> [What needs to be done]:
From the data below, return the exact lines starting at the line containing "добавлен тип прибора ВЗЛЕТ ТСР-М ТСРВ-024М" and ending at the line containing "Also changed, not shown: 3 other files.", both included, and nothing else.

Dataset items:
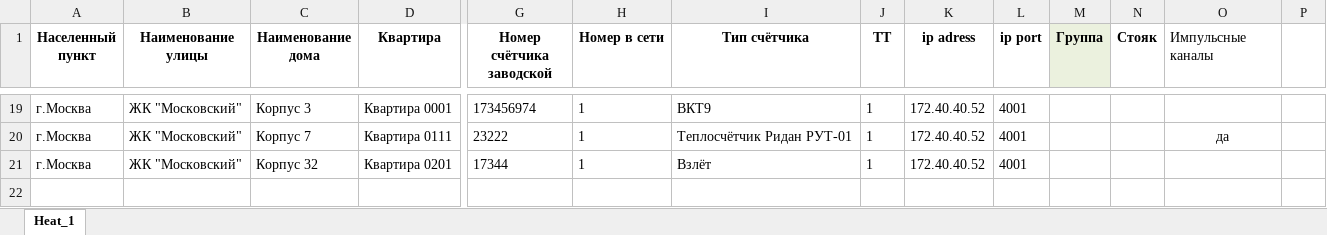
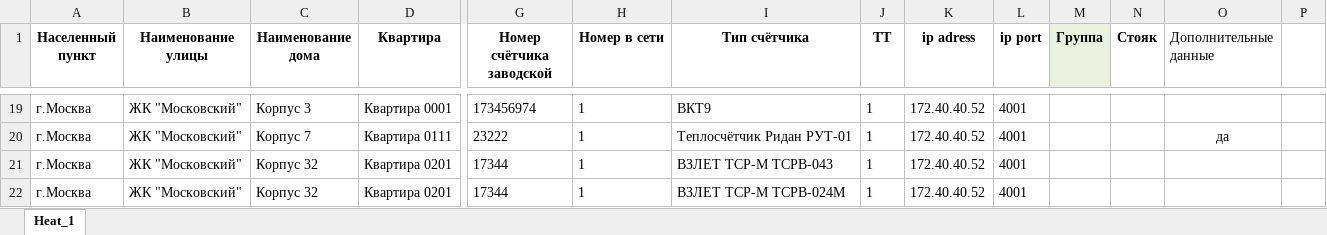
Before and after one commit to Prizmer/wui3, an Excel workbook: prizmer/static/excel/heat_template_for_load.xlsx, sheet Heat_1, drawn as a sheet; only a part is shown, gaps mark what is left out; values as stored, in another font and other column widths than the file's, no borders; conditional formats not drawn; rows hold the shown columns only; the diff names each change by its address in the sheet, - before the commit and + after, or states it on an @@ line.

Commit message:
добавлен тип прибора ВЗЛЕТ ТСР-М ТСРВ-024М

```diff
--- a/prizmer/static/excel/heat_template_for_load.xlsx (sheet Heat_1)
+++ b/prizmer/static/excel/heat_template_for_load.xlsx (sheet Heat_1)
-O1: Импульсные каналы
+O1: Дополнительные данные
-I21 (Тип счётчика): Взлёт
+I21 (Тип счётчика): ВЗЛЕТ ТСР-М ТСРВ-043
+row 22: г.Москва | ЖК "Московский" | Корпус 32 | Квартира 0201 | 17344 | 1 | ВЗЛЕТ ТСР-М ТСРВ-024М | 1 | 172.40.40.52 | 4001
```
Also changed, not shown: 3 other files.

==

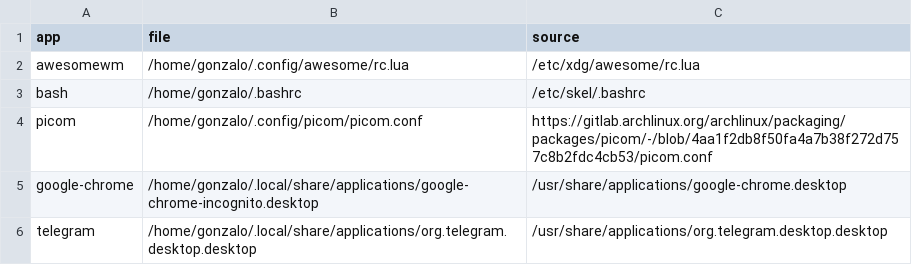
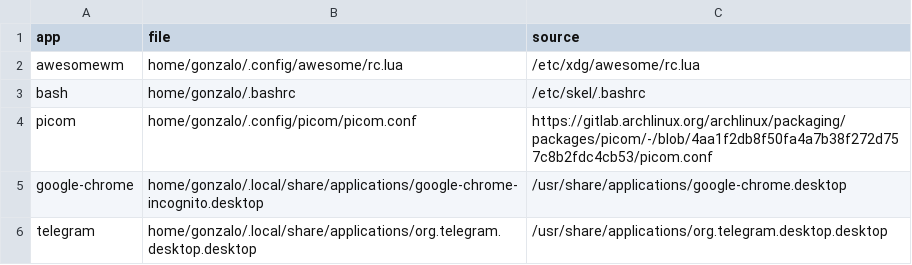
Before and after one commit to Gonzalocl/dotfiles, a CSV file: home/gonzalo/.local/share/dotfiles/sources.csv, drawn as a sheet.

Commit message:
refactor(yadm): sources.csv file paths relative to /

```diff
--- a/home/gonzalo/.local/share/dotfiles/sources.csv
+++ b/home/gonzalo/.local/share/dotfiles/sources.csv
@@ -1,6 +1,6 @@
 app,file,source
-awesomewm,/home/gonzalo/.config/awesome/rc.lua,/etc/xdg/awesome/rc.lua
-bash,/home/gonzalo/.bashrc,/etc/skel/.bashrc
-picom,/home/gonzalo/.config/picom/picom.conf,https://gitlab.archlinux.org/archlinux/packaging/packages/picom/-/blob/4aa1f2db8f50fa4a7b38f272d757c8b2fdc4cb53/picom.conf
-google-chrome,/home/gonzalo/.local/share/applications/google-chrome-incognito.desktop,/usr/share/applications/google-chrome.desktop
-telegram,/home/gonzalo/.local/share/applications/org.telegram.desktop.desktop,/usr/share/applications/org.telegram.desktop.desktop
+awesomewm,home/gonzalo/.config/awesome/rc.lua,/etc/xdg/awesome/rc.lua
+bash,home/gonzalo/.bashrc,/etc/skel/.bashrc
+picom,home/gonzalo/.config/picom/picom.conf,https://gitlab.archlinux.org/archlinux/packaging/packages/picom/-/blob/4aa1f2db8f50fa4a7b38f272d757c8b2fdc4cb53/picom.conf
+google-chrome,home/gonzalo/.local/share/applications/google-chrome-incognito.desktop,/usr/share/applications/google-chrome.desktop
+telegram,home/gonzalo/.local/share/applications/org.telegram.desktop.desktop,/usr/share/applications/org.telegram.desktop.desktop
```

> [Result of this task]:
добавлен тип прибора ВЗЛЕТ ТСР-М ТСРВ-024М

```diff
--- a/prizmer/static/excel/heat_template_for_load.xlsx (sheet Heat_1)
+++ b/prizmer/static/excel/heat_template_for_load.xlsx (sheet Heat_1)
-O1: Импульсные каналы
+O1: Дополнительные данные
-I21 (Тип счётчика): Взлёт
+I21 (Тип счётчика): ВЗЛЕТ ТСР-М ТСРВ-043
+row 22: г.Москва | ЖК "Московский" | Корпус 32 | Квартира 0201 | 17344 | 1 | ВЗЛЕТ ТСР-М ТСРВ-024М | 1 | 172.40.40.52 | 4001
```
Also changed, not shown: 3 other files.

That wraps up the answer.